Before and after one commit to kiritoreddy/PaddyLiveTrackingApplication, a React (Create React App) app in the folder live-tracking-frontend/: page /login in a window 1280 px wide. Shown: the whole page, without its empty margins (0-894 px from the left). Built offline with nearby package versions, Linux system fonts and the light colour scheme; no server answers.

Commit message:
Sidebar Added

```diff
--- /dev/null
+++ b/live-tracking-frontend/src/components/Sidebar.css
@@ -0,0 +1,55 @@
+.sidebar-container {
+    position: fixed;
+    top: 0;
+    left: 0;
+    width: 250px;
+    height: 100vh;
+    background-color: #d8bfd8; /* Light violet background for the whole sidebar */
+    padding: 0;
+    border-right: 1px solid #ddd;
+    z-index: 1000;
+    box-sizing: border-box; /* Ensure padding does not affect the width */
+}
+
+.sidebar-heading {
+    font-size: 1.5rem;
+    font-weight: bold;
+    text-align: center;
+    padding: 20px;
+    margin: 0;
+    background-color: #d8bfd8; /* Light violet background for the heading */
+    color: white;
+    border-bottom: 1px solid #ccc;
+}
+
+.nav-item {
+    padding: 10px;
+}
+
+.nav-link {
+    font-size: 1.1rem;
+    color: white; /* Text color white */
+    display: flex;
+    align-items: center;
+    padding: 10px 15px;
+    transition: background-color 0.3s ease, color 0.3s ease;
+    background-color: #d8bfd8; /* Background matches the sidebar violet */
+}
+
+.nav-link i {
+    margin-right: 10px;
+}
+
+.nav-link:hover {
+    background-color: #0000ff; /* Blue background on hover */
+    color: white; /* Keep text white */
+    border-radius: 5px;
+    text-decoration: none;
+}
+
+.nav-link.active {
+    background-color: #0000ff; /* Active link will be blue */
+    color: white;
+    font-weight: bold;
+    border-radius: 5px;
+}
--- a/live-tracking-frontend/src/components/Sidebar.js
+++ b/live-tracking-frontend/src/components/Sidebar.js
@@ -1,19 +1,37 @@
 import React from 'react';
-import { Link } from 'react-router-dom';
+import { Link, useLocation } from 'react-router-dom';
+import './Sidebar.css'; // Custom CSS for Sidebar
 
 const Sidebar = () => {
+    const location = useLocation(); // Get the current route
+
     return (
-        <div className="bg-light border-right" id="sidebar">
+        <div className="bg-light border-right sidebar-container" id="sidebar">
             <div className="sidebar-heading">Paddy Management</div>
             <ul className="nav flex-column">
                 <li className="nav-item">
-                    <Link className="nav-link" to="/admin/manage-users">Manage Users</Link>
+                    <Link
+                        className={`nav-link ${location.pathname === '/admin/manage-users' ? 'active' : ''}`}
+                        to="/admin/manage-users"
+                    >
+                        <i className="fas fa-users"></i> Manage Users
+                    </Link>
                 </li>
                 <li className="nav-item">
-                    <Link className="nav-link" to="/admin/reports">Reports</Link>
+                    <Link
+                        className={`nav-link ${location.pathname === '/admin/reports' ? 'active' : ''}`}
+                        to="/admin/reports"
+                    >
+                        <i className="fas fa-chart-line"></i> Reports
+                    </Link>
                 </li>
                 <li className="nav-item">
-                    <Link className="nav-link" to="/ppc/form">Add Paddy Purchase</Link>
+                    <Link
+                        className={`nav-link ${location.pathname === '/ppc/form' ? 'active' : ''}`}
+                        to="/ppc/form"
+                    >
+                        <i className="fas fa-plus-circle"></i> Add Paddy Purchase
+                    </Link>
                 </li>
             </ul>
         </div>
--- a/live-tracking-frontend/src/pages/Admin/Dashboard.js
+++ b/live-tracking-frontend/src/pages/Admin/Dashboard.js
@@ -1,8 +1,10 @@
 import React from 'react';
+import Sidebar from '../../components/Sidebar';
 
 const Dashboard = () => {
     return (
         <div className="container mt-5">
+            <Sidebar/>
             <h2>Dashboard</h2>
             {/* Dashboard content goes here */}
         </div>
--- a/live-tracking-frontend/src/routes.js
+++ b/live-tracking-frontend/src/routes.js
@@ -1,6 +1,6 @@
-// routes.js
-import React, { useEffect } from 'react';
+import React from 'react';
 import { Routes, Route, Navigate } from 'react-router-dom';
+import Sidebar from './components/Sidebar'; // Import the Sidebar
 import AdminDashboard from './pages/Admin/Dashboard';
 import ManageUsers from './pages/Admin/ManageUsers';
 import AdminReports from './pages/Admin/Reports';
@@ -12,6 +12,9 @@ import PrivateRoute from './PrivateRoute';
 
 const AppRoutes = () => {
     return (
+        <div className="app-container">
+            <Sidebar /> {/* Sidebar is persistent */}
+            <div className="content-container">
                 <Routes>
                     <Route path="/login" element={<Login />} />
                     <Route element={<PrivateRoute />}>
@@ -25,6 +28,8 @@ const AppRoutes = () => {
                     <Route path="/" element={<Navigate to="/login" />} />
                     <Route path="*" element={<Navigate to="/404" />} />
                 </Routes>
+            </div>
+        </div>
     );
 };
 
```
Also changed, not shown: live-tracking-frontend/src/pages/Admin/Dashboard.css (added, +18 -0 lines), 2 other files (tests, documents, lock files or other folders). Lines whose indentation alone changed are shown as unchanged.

________________

> EXERCISE BRIEF
For this exercise, output the records in full, exactly.

> SOLUTION TO THIS EXERCISE
Before and after one commit to kiritoreddy/PaddyLiveTrackingApplication, a React (Create React App) app in the folder live-tracking-frontend/: page /login in a window 1280 px wide. Shown: the whole page, without its empty margins (0-894 px from the left). Built offline with nearby package versions, Linux system fonts and the light colour scheme; no server answers.

Commit message:
Sidebar Added

```diff
--- /dev/null
+++ b/live-tracking-frontend/src/components/Sidebar.css
@@ -0,0 +1,55 @@
+.sidebar-container {
+    position: fixed;
+    top: 0;
+    left: 0;
+    width: 250px;
+    height: 100vh;
+    background-color: #d8bfd8; /* Light violet background for the whole sidebar */
+    padding: 0;
+    border-right: 1px solid #ddd;
+    z-index: 1000;
+    box-sizing: border-box; /* Ensure padding does not affect the width */
+}
+
+.sidebar-heading {
+    font-size: 1.5rem;
+    font-weight: bold;
+    text-align: center;
+    padding: 20px;
+    margin: 0;
+    background-color: #d8bfd8; /* Light violet background for the heading */
+    color: white;
+    border-bottom: 1px solid #ccc;
+}
+
+.nav-item {
+    padding: 10px;
+}
+
+.nav-link {
+    font-size: 1.1rem;
+    color: white; /* Text color white */
+    display: flex;
+    align-items: center;
+    padding: 10px 15px;
+    transition: background-color 0.3s ease, color 0.3s ease;
+    background-color: #d8bfd8; /* Background matches the sidebar violet */
+}
+
+.nav-link i {
+    margin-right: 10px;
+}
+
+.nav-link:hover {
+    background-color: #0000ff; /* Blue background on hover */
+    color: white; /* Keep text white */
+    border-radius: 5px;
+    text-decoration: none;
+}
+
+.nav-link.active {
+    background-color: #0000ff; /* Active link will be blue */
+    color: white;
+    font-weight: bold;
+    border-radius: 5px;
+}
--- a/live-tracking-frontend/src/components/Sidebar.js
+++ b/live-tracking-frontend/src/components/Sidebar.js
@@ -1,19 +1,37 @@
 import React from 'react';
-import { Link } from 'react-router-dom';
+import { Link, useLocation } from 'react-router-dom';
+import './Sidebar.css'; // Custom CSS for Sidebar
 
 const Sidebar = () => {
+    const location = useLocation(); // Get the current route
+
     return (
-        <div className="bg-light border-right" id="sidebar">
+        <div className="bg-light border-right sidebar-container" id="sidebar">
             <div className="sidebar-heading">Paddy Management</div>
             <ul className="nav flex-column">
                 <li className="nav-item">
-                    <Link className="nav-link" to="/admin/manage-users">Manage Users</Link>
+                    <Link
+                        className={`nav-link ${location.pathname === '/admin/manage-users' ? 'active' : ''}`}
+                        to="/admin/manage-users"
+                    >
+                        <i className="fas fa-users"></i> Manage Users
+                    </Link>
                 </li>
                 <li className="nav-item">
-                    <Link className="nav-link" to="/admin/reports">Reports</Link>
+                    <Link
+                        className={`nav-link ${location.pathname === '/admin/reports' ? 'active' : ''}`}
+                        to="/admin/reports"
+                    >
+                        <i className="fas fa-chart-line"></i> Reports
+                    </Link>
                 </li>
                 <li className="nav-item">
-                    <Link className="nav-link" to="/ppc/form">Add Paddy Purchase</Link>
+                    <Link
+                        className={`nav-link ${location.pathname === '/ppc/form' ? 'active' : ''}`}
+                        to="/ppc/form"
+                    >
+                        <i className="fas fa-plus-circle"></i> Add Paddy Purchase
+                    </Link>
                 </li>
             </ul>
         </div>
--- a/live-tracking-frontend/src/pages/Admin/Dashboard.js
+++ b/live-tracking-frontend/src/pages/Admin/Dashboard.js
@@ -1,8 +1,10 @@
 import React from 'react';
+import Sidebar from '../../components/Sidebar';
 
 const Dashboard = () => {
     return (
         <div className="container mt-5">
+            <Sidebar/>
             <h2>Dashboard</h2>
             {/* Dashboard content goes here */}
         </div>
--- a/live-tracking-frontend/src/routes.js
+++ b/live-tracking-frontend/src/routes.js
@@ -1,6 +1,6 @@
-// routes.js
-import React, { useEffect } from 'react';
+import React from 'react';
 import { Routes, Route, Navigate } from 'react-router-dom';
+import Sidebar from './components/Sidebar'; // Import the Sidebar
 import AdminDashboard from './pages/Admin/Dashboard';
 import ManageUsers from './pages/Admin/ManageUsers';
 import AdminReports from './pages/Admin/Reports';
@@ -12,6 +12,9 @@ import PrivateRoute from './PrivateRoute';
 
 const AppRoutes = () => {
     return (
+        <div className="app-container">
+            <Sidebar /> {/* Sidebar is persistent */}
+            <div className="content-container">
                 <Routes>
                     <Route path="/login" element={<Login />} />
                     <Route element={<PrivateRoute />}>
@@ -25,6 +28,8 @@ const AppRoutes = () => {
                     <Route path="/" element={<Navigate to="/login" />} />
                     <Route path="*" element={<Navigate to="/404" />} />
                 </Routes>
+            </div>
+        </div>
     );
 };
 
```
Also changed, not shown: live-tracking-frontend/src/pages/Admin/Dashboard.css (added, +18 -0 lines), 2 other files (tests, documents, lock files or other folders). Lines whose indentation alone changed are shown as unchanged.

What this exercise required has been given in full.